Activity: Although the entries contain pictures, repeat only their words, exactly as written.

[Stored items]
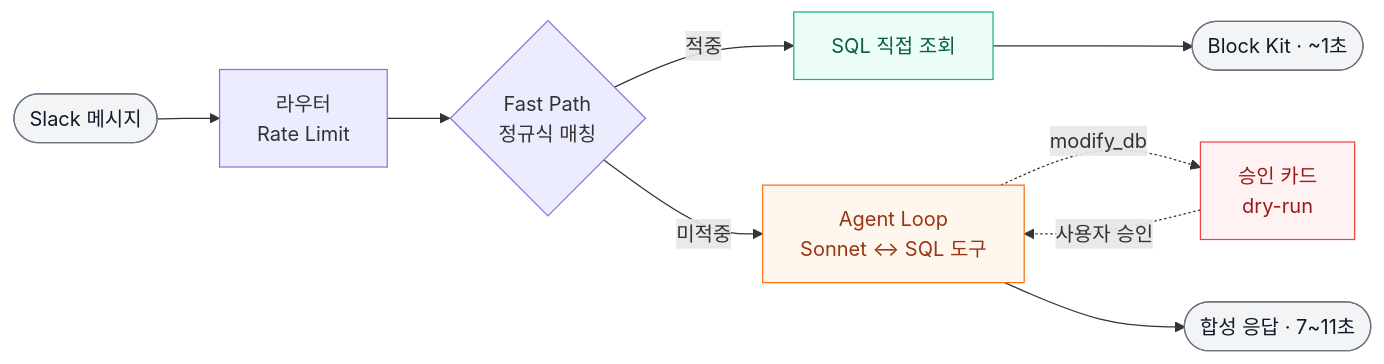
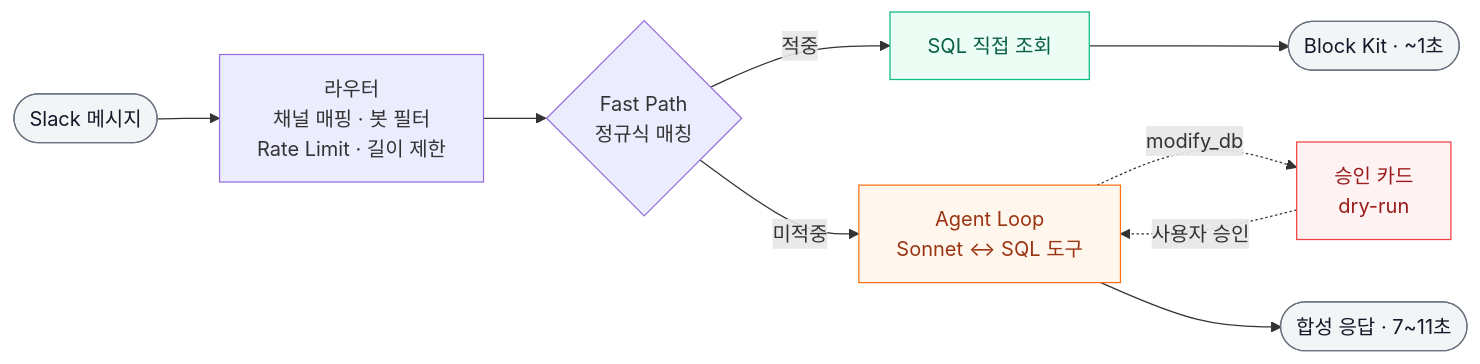
Before and after one commit to hyewon3938/slack-ai-agents: the second of 4 diagrams in README.md, drawn with Mermaid. The commit also changed other lines of this file, not shown here.

````diff
--- a/README.md
+++ b/README.md
@@ -65,20 +68,20 @@
 ```mermaid
 graph LR
-    U([Slack 메시지]) --> R[라우터<br/>Rate Limit]
+    U([Slack 메시지]) --> R[라우터<br/>채널 매핑 · 봇 필터<br/>Rate Limit · 길이 제한]
     R --> F{Fast Path<br/>정규식 매칭}
     F -->|적중| FP[SQL 직접 조회]
     F -->|미적중| AL[Agent Loop<br/>Sonnet ↔ SQL 도구]
     AL -. modify_db .-> A[승인 카드<br/>dry-run]
     A -. 사용자 승인 .-> AL
     FP --> O1([Block Kit · ~1초])
     AL --> O2([합성 응답 · 7~11초])
 
     classDef io fill:#f3f4f6,stroke:#6b7280,color:#111827
     classDef fast fill:#ecfdf5,stroke:#10b981,color:#065f46
     classDef loop fill:#fff7ed,stroke:#f97316,color:#9a3412
     classDef guard fill:#fef2f2,stroke:#ef4444,color:#991b1b
     class U,O1,O2 io
     class FP fast
     class AL loop
     class A guard
 ```
````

Written reply:
Before and after one commit to hyewon3938/slack-ai-agents: the second of 4 diagrams in README.md, drawn with Mermaid. The commit also changed other lines of this file, not shown here.

````diff
--- a/README.md
+++ b/README.md
@@ -65,20 +68,20 @@
 ```mermaid
 graph LR
-    U([Slack 메시지]) --> R[라우터<br/>Rate Limit]
+    U([Slack 메시지]) --> R[라우터<br/>채널 매핑 · 봇 필터<br/>Rate Limit · 길이 제한]
     R --> F{Fast Path<br/>정규식 매칭}
     F -->|적중| FP[SQL 직접 조회]
     F -->|미적중| AL[Agent Loop<br/>Sonnet ↔ SQL 도구]
     AL -. modify_db .-> A[승인 카드<br/>dry-run]
     A -. 사용자 승인 .-> AL
     FP --> O1([Block Kit · ~1초])
     AL --> O2([합성 응답 · 7~11초])
 
     classDef io fill:#f3f4f6,stroke:#6b7280,color:#111827
     classDef fast fill:#ecfdf5,stroke:#10b981,color:#065f46
     classDef loop fill:#fff7ed,stroke:#f97316,color:#9a3412
     classDef guard fill:#fef2f2,stroke:#ef4444,color:#991b1b
     class U,O1,O2 io
     class FP fast
     class AL loop
     class A guard
 ```
````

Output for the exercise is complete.